A day kayak trip on the Hanging Heart Lakes or an overnight canoe adventure on the Kingsmere Lake can be a vacation highlight. Plan ahead to make the most of each paddling adventure. Carrying the essential safety items, filing a trip plan and being familiar with equipment will help prevent minor issues from becoming a life threatening situation.
Remember, always wear an approved personal flotation device and use caution while on the water. Even during the summer months many Saskatchewan lakes have water temperatures that can lead to hypothermia in a short time. Plan routes close to shore to minimize time in the water should a capsize occur.
Saskatchewan weather can change quickly.

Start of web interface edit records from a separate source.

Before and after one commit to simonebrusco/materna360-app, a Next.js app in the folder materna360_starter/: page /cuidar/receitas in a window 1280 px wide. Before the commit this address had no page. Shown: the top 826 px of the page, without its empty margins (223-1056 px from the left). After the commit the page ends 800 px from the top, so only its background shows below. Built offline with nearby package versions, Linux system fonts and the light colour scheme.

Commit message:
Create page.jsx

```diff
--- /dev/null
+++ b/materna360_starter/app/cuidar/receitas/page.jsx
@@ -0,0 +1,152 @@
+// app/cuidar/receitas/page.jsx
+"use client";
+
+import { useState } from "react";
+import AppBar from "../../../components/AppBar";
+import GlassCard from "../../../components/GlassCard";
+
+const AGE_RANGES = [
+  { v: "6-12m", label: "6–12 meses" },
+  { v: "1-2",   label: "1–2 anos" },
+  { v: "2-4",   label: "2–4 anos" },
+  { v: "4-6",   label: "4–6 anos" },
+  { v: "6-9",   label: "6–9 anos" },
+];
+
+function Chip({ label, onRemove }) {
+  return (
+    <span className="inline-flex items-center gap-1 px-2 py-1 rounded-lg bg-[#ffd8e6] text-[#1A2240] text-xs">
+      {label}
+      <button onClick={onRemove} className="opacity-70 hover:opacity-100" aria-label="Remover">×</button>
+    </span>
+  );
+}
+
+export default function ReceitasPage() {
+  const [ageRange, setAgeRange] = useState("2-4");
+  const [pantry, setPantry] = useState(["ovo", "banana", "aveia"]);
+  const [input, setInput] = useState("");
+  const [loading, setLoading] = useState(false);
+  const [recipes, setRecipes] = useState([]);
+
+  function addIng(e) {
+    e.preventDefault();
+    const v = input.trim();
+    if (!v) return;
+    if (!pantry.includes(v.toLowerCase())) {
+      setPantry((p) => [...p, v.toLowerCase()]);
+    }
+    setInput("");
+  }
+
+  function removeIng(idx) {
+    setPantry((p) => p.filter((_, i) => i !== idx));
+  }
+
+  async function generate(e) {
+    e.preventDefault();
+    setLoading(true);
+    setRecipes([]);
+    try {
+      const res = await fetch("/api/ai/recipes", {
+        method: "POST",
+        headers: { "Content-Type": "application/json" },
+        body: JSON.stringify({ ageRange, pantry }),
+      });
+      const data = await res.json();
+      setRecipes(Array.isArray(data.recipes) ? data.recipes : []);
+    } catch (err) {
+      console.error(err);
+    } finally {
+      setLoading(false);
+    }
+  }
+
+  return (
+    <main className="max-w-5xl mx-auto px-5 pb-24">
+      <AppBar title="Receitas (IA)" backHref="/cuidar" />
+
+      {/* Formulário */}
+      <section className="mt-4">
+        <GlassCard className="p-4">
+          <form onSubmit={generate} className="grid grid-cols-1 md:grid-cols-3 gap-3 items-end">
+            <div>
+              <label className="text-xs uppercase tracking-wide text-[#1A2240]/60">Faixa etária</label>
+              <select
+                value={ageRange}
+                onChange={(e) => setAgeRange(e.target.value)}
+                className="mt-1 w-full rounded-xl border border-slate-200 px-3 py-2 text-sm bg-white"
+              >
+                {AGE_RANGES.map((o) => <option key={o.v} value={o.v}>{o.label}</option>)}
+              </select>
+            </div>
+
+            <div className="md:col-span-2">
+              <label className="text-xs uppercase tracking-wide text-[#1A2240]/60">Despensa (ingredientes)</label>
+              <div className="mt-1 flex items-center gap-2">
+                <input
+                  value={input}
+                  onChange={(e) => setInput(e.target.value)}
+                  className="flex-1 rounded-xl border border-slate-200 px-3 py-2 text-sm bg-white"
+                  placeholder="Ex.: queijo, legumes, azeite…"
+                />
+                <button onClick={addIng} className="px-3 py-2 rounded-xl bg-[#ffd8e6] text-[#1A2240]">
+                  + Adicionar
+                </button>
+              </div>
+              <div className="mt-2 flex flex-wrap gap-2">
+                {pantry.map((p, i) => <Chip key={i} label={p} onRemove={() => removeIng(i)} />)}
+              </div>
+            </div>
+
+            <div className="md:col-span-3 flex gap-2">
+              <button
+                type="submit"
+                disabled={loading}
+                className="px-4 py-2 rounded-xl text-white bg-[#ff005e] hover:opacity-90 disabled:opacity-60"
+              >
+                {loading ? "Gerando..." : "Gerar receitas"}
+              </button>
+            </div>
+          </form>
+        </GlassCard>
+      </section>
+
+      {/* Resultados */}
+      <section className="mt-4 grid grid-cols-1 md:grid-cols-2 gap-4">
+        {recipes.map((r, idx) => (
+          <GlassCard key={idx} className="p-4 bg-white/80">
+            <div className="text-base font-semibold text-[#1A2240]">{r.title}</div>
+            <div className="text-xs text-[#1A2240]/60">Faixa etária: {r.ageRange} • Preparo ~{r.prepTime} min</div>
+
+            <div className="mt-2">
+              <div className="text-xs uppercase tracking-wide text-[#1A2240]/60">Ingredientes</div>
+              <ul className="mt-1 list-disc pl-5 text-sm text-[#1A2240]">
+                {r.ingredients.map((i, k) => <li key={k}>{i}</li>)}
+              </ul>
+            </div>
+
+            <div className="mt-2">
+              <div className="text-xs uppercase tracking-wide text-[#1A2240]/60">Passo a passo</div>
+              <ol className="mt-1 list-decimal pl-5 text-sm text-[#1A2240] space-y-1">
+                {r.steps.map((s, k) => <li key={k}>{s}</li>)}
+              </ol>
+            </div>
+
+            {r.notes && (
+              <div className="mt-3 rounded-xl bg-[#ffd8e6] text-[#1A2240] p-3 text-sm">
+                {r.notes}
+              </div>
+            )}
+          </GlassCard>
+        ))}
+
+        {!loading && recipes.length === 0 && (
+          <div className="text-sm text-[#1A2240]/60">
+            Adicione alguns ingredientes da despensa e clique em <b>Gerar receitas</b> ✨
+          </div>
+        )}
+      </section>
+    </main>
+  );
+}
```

Be alert to changes in wind and weather conditions. Know your limitations and wait on shore for weather conditions to improve if struggling on the water.
Information on paddling safety can be obtained at the Visitor Center or visit AdventureSmart.
Whether fishing on Kingsmere Lake, wakeboarding on Waskesiu Lake or enjoying a relaxing cruise on Crean Lake it is important to be prepared for the unexpected. Knowing how equipment works, watching out for paddlers and having the proper safety equipment are all ways of ensuring everyone enjoys their time on the lake.
Always wear an approved personal flotation device and use caution while on the water. Ensure that the vessel has the required safety equipment on board and be familiar with its operation. Please operate motorized vessels in a manner that complies with Transport Canada’s pleasure craft legislation. As in other motor vehicles, it is unlawful to consume alcoholic beverages in a motor vessel or operate a motor vessel while impaired.
Cellphone coverage varies by carrier and may not be available in remote areas of Prince Albert National Park. It is important to be prepared for any emergency or delay that may arise.
Carrying the essential safety items and filing a trip plan can also ensure safety on the water. To learn more about water safety talk to a Parks Canada employee or visit AdventureSmart.
The large lakes in Prince Albert National Park become ice-free about the middle to end of May. Water temperatures suitable for swimming are usually reached by end of June and continue until early September.
Remember, beaches are unsupervised and swimming in these areas is at your own risk. Swimming skills and approved personal floatation devices are not always enough to save a life. Often drowning incidents involve other factors beyond swimming ability. Water safety awareness - such as how to prepare for an emergency, and what to do if one occurs - helps prevent an emergency in or on the water.
Children and weak swimmers need constant supervision in and around water. Even someone who knows how to swim are at risk for drowning. All children and weak swimmers need to be supervised in the water. When swimming, be aware of the following:
- Keep children and weak swimmers within arm’s reach of an adult
- Lakes or ponds might be shallow near the bank, and can suddenly increase in depth
- Wear foot protection such as aqua socks or water shoes as hazards may be present in the water
- Watch out for weeds and grass that can entangle a leg or arm
- Unlike the calm waters of a swimming pool, the beach may have hazards such as strong wind, waves and sharp rocks
- Keep off and out of the water when there is lightning
- For more information on child safety in and around water, visit the Canadian Red Cross
For the safety of swimmers, the use of boats and canoes is not allowed in buoyed swimming areas. Swimmer's Itch is a rare occurrence in large lakes but can be found in park waters. Contact the Visitor Centre staff for up-to-date reports or to learn more about visitor safety.